ByALAN ROSENBAUM
June 1, 2017 20:18

She loves the country, makes aliya and dedicates her professional life to the Jewish people, yet struggles to be accepted here, due to her family origins.




Aliya

Amy Albertson. (photo credit:Courtesy)

Amy Albertson, a 26-year-old California native of mixed Chinese and American parentage, can’t explain how she ended up living in Jerusalem, 12,000 km. from her childhood Sacramento home. Her face crinkling into a smile, she admits, “It’s bigger than me. It’s beyond me.”

Albertson’s parents and grandparents were born in America.

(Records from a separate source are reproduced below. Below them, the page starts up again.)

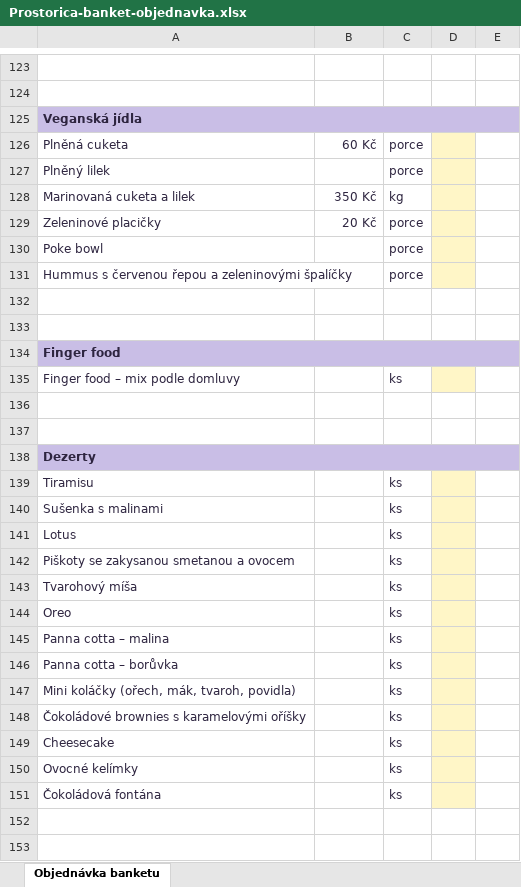
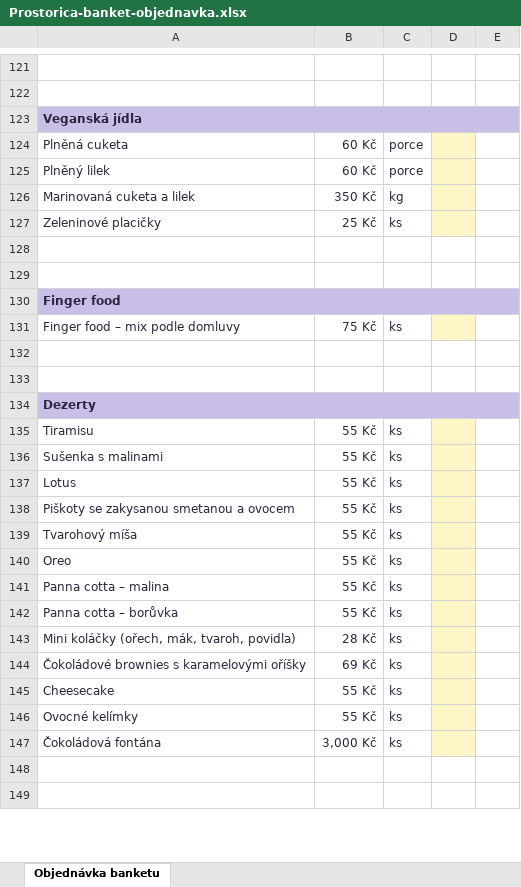
Before and after one commit to playbodya/Restaurant-test-, an Excel workbook: assets/docs/Prostorica-banket-objednavka.xlsx, sheet Objednávka banketu, drawn as a sheet; only a part is shown, gaps mark what is left out; values as stored, in another font and other column widths than the file's, no borders; removed rows and columns are numbered as before the commit, all else as after; the diff covers the shown part only; the diff names each change by its address in the sheet, - before the commit and + after, or states it on an @@ line.

```diff
--- a/assets/docs/Prostorica-banket-objednavka.xlsx (sheet Objednávka banketu)
+++ b/assets/docs/Prostorica-banket-objednavka.xlsx (sheet Objednávka banketu)
-B125: (empty)
+B125: 60 Kč
-B127: 20 Kč
+B127: 25 Kč
-C127: porce
+C127: ks
-row 130: Poke bowl |  | porce
-row 131: Hummus s červenou řepou a zeleninovými špalíčky |  | porce
-B131: (empty)
+B131: 75 Kč
-B135:B142: (empty)
+B135:B142: 55 Kč
-B143: (empty)
+B143: 28 Kč
-B144: (empty)
+B144: 69 Kč
-B145:B146: (empty)
+B145:B146: 55 Kč
-B147: (empty)
+B147: 3,000 Kč
```
Also changed, not shown: 2 removed rows and 37 edited cells elsewhere in this sheet, formulas that keep their value.
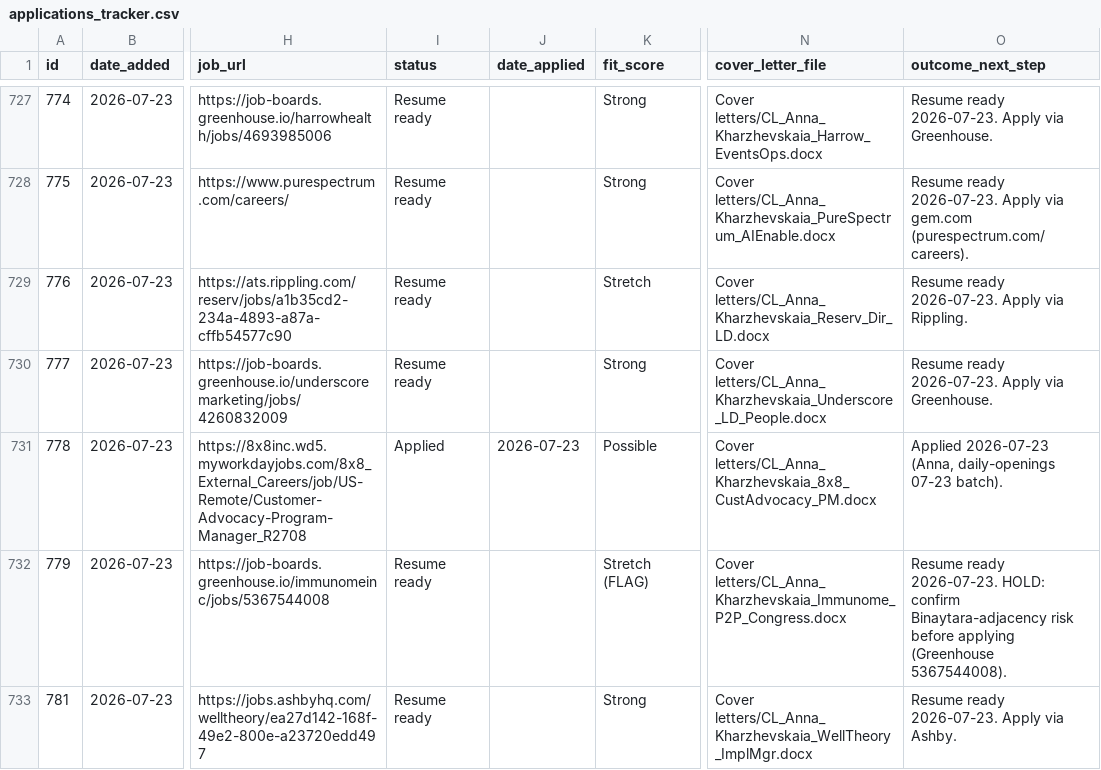
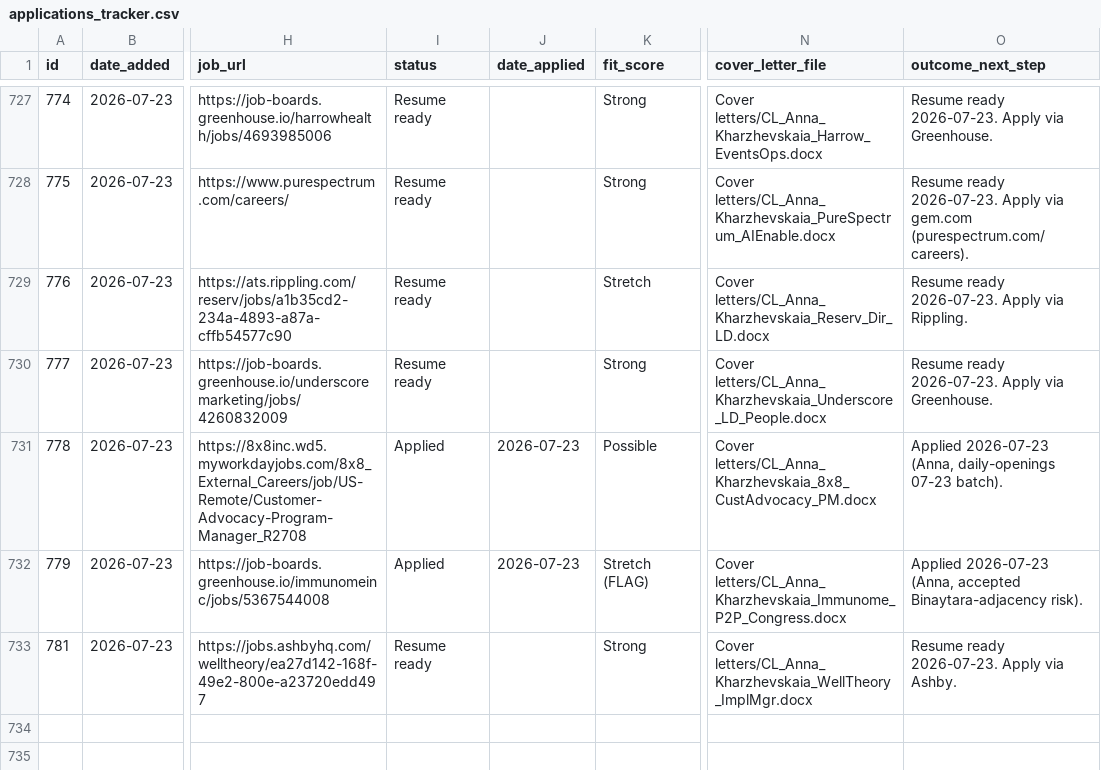
Before and after one commit to undrsky/t32tfoes3m, a CSV file: applications_tracker.csv, drawn as a sheet; only a part is shown, gaps mark what is left out; the diff names each change by its address in the sheet, - before the commit and + after, or states it on an @@ line.

Commit message:
Immunome 779 -> Applied 2026-07-23

```diff
--- a/applications_tracker.csv
+++ b/applications_tracker.csv
-I732 (status): Resume ready
+I732 (status): Applied
-J732 (date_applied): (empty)
+J732 (date_applied): 2026-07-23
-O732 (outcome_next_step): Resume ready 2026-07-23. HOLD: confirm Binaytara-adjacency risk before applying (Greenhouse 5367544008).
+O732 (outcome_next_step): Applied 2026-07-23 (Anna, accepted Binaytara-adjacency risk).
```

Her mother is not Jewish and is of Chinese extraction, and her father, who is Jewish, has roots in Eastern Europe.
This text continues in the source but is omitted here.